Codemasters nerds out for its most detailed, most hardcore and most satisfying F1 game to date.
Metroid's first outing in years strips away the series' isolation and exploration for a serviceable co-op experience.
A breezy sci-fi adventure emboldened by its use of VR that is undone by its mundane underpinnings.
Capcom's oddest Resident Evil spin-off yet is also its scrappiest, with uneven execution obscuring an otherwise entertaining online shooter.
DICE's reboot of a flawed modern classic fixes old problems while introducing new ones all of its own.
Vast, gorgeous (and confusingly delivered), Fire Emblem Fates sees Intelligent Systems at the very top of its game.
Platinum Games takes a quirky experiment and fleshes it out into a enjoyable Star Fox revival that's stretched a little too thin.
A slick yet hollow hybrid of television and third-person shooting, Quantum Break sees electric style winning out over a lack of substance.
Nadeo makes a concerted effort for console, resulting in a focussed, fantastic Trackmania.
Smart, stupid and scrappy, The Division is an ambitious online RPG that delivers strategy and spectacle in equal measure.
This handsome HD remaster sees Zelda at its most expansive, but also its least adventurous.
A frustrating, limited exploration game as well as a delirious celebration of one of sci-fi's greats, Californium is a fascinating oddity.

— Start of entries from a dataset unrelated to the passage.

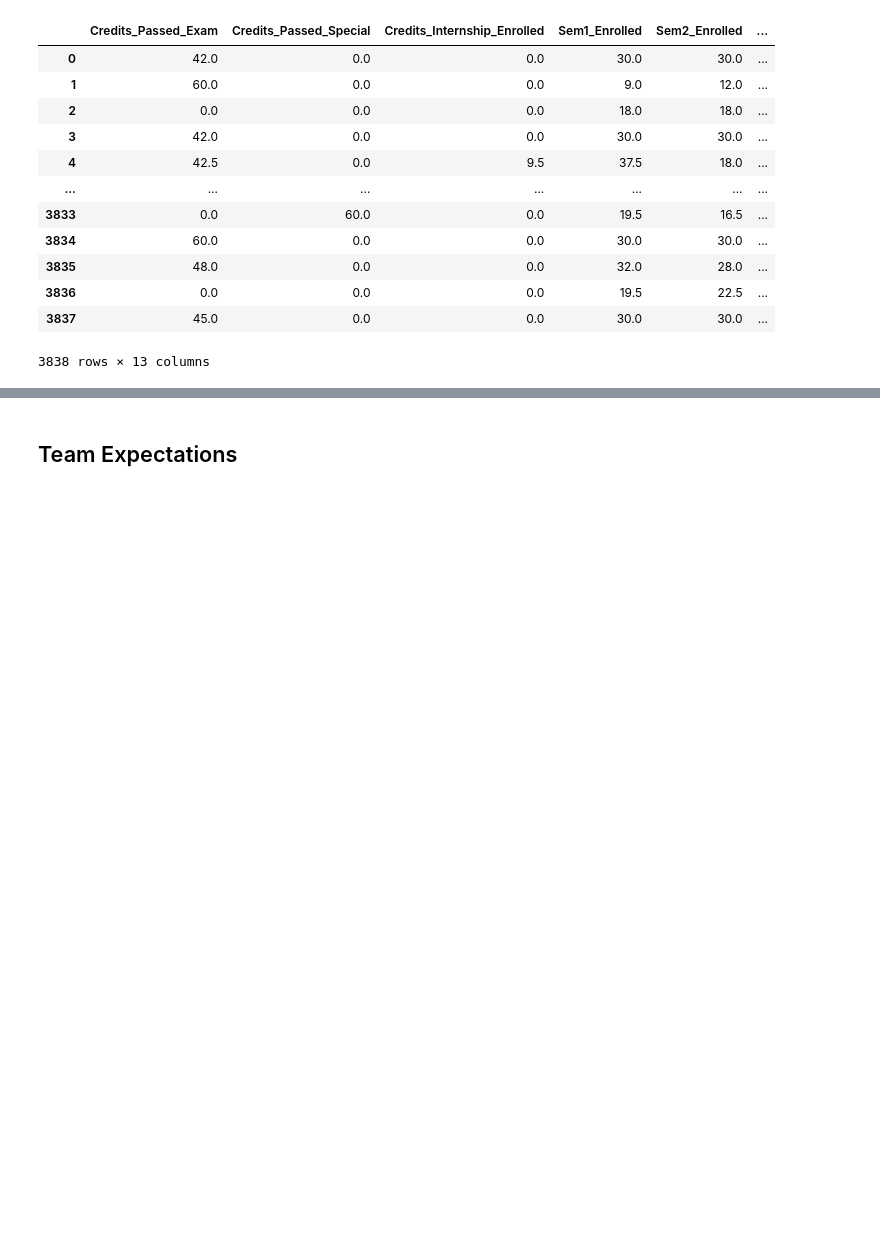
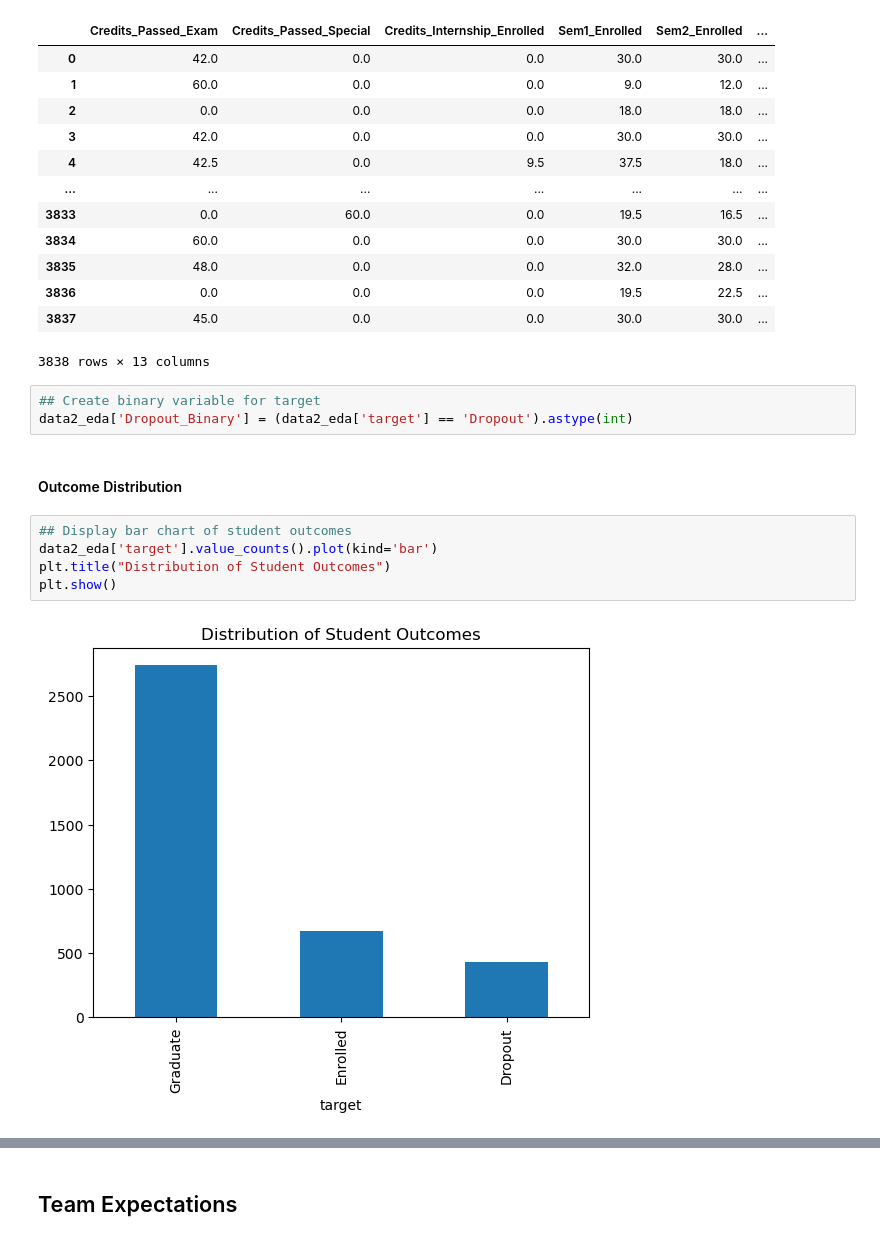
Before and after one commit to COGS108/Group127_WI26, a Jupyter notebook: 02-EDACheckpoint.ipynb, the cells around one changed output, grey strips where cells are left out. Drawn from its saved outputs; the diff is of its cells as text; blank space fills up the shorter version.

```diff
--- a/02-EDACheckpoint.ipynb
+++ b/02-EDACheckpoint.ipynb
@@ -817,3 +832,15 @@ data2_eda
 | 3836 | 0.0 | 0.0 | 0.0 | 19.5 | 22.5 | ... |
 | 3837 | 45.0 | 0.0 | 0.0 | 30.0 | 30.0 | ... |
 3838 rows × 13 columns
+# %%
+## Create binary variable for target
+data2_eda['Dropout_Binary'] = (data2_eda['target'] == 'Dropout').astype(int)
+# %% [markdown]
+#### Outcome Distribution
+# %%
+## Display bar chart of student outcomes
+data2_eda['target'].value_counts().plot(kind='bar')
+plt.title("Distribution of Student Outcomes")
+plt.show()
+# %% [output]
+[figure, added]
```
Also changed, not shown: parts of 25 cells of this notebook.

SCS Software's series has its grand homecoming, and a slim initial release doesn't quite hold back its measured majesty.
An off-road racer with an incredible amount of content, Sébastien Loeb Rally Evo is let down by its own dreariness.
An understandably personal work, That Dragon, Cancer's sentimental excesses place a minor dent in a powerful, brave game.
Hardware: Rivals is a throwback to a different era of multiplayer, though it's a little too modest to properly pull it off.
Codemasters goes hardcore with this no-frills, punishing off-road sim, resulting in its best game in years.
Rainbow Six is revived as an exciting multiplayer experience that's occasionally compromised by its eSports ambitions.
Battlefront's multiplayer-centric action is stylish and refreshingly simple, although it can feel more stunted than streamlined.
More than just a pleasant surprise, this expansion puts into focus all that's good about DriveClub.
Need for Speed's recent purple patch ends in the mixed influences of this flat and awkward reboot.
A convincing reboot for the series, marred only by its own modesty and technical issues.
Like Shadow of Mordor before it, Mad Max sees Warner Bros thoughtfully apply its filmic property to an open world.
A welcome reboot for the series, F1 2015 can be more thrilling than the sport itself at present - but it's let down by a dearth of features.
Nintendo covers new ground with messy colour in Splatoon - and creates one of its finest games in a generation in the process.
With its sweeping changes and fresh additions, House of Wolves is the best thing to happen to Destiny since its launch.
A warm-hearted, endlessly inventive revival of a modern classic, Kirby and the Rainbow Curse is another Wii U exclusive charmer.
Affordable Space Adventures is an inventive, charming environmental puzzler that makes full use of the Wii U's many quirks.
An effective effort at making a Gran Turismo for bikes, Ride doesn't do quite enough to convert non-believers.
A technically impressive port of a masterly RPG, though the small screen ultimately proves too restrictive for a game of this scope.